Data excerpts
>>>

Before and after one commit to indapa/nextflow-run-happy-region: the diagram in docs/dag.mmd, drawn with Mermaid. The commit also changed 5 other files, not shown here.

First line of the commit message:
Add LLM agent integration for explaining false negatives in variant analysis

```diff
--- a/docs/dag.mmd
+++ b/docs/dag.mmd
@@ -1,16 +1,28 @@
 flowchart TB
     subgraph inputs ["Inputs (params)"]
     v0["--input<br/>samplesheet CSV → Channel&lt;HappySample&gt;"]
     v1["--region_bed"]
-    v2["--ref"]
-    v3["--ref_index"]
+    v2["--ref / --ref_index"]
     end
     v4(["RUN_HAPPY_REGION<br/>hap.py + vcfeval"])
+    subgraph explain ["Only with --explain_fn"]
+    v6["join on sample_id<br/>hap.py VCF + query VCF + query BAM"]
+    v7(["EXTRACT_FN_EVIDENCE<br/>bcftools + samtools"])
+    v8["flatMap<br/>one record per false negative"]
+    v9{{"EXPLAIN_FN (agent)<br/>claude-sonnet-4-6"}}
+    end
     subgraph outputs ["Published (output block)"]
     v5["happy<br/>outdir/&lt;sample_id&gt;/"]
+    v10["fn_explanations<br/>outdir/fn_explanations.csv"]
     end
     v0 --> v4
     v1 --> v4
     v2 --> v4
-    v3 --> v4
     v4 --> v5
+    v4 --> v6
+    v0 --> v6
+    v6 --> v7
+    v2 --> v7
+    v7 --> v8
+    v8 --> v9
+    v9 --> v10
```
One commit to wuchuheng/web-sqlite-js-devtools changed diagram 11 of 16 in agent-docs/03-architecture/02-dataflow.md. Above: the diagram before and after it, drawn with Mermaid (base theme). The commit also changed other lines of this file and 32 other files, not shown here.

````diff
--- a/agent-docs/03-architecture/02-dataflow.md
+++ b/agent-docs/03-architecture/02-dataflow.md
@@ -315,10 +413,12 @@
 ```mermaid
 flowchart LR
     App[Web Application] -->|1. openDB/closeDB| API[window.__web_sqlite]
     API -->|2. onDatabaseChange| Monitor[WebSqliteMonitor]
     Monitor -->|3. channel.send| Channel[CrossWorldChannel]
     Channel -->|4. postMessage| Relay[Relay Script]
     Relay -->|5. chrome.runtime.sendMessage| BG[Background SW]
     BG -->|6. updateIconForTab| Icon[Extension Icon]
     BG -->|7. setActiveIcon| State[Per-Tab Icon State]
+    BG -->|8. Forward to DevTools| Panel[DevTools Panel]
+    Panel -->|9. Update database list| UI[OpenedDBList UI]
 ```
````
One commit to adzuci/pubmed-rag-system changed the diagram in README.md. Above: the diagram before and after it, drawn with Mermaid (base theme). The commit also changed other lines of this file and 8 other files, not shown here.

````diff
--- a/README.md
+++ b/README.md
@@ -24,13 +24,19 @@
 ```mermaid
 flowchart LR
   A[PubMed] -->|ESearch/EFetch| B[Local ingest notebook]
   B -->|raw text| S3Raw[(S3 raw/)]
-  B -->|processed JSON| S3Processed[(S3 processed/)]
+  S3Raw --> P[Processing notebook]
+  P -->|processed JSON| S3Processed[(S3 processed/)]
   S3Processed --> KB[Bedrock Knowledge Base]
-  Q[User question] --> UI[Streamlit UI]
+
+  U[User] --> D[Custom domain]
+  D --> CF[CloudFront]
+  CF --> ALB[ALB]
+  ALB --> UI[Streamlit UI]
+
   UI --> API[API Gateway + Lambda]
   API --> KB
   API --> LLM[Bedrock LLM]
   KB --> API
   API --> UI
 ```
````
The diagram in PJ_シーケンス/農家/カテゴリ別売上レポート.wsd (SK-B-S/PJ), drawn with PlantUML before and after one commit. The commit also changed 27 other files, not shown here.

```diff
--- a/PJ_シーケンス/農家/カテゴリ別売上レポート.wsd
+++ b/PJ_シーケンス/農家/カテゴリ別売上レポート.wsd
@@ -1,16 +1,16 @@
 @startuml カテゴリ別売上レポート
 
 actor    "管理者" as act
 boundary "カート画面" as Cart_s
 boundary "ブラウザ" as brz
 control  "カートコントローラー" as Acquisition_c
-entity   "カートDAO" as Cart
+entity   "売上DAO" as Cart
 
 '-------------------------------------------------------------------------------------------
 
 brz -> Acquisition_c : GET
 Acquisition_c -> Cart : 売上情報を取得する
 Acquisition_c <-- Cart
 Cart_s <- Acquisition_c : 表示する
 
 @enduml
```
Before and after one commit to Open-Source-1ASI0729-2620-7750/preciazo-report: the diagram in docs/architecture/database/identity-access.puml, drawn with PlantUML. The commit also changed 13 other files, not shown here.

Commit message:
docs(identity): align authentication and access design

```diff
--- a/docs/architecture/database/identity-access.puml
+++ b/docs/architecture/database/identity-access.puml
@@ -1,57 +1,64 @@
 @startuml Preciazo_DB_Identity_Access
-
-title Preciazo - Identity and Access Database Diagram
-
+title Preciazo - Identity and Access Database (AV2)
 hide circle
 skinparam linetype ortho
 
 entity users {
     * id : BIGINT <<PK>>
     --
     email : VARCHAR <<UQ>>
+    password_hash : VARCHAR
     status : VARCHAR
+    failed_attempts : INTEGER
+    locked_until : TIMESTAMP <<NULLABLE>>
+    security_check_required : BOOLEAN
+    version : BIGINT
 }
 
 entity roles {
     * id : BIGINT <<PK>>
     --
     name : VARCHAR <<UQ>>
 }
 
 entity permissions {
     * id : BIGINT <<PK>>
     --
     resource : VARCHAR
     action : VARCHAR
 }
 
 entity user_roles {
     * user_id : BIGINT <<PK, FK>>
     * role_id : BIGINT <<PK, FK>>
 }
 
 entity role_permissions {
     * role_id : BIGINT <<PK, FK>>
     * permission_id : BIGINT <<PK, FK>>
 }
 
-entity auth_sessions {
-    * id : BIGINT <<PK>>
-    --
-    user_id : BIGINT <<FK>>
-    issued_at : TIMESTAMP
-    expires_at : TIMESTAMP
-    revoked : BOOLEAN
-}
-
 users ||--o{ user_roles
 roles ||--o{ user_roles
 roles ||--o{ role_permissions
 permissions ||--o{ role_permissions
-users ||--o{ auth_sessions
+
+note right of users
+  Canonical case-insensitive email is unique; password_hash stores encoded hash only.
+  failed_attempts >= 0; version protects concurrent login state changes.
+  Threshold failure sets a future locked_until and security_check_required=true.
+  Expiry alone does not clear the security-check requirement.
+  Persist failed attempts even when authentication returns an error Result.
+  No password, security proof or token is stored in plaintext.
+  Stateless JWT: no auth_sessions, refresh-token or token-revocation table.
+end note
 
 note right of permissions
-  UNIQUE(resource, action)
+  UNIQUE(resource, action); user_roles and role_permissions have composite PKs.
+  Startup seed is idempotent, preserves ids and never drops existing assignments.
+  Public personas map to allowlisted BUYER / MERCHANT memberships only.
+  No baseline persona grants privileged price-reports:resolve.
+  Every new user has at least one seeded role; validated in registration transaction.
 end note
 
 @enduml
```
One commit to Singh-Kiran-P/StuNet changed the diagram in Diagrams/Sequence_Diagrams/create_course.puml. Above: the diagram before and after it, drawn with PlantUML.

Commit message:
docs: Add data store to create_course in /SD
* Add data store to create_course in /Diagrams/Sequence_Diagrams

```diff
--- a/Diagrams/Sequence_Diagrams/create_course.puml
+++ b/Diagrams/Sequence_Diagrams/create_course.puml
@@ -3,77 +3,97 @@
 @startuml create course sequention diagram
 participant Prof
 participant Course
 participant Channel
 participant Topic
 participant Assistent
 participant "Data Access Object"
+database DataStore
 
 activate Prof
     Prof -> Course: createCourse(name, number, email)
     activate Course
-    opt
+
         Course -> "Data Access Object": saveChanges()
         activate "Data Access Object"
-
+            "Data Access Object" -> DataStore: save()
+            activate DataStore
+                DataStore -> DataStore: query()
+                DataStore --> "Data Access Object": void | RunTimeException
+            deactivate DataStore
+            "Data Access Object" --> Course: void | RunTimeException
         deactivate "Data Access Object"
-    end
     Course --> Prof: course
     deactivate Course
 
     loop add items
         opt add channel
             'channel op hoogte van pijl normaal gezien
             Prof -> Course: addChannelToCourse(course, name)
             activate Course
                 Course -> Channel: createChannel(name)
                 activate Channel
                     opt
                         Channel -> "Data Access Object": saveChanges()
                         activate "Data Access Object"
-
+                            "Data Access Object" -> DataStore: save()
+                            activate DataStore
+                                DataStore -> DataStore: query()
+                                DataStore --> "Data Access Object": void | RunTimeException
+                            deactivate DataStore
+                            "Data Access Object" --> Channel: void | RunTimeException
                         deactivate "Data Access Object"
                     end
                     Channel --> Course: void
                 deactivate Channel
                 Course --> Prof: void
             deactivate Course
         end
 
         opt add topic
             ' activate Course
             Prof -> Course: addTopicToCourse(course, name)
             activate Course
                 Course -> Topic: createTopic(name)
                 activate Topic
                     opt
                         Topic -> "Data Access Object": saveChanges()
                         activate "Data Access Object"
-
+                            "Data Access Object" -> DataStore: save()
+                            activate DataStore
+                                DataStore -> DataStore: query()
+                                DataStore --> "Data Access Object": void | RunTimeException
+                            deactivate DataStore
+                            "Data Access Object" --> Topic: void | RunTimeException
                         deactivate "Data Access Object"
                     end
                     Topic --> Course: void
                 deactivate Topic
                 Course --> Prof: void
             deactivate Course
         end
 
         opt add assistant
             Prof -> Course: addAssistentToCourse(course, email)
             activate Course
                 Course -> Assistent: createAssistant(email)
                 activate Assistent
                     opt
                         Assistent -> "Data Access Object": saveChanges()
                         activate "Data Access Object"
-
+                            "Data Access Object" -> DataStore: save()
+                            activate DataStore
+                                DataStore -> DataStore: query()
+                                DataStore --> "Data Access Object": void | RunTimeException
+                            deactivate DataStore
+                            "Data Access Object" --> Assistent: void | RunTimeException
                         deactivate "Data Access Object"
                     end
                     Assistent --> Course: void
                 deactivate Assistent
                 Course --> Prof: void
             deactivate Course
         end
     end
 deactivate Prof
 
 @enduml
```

<<<

_What you should do:_ Only the count is needed: the number of lines in the data that include the word "BIGINT".

_Output of the exercise:_ 10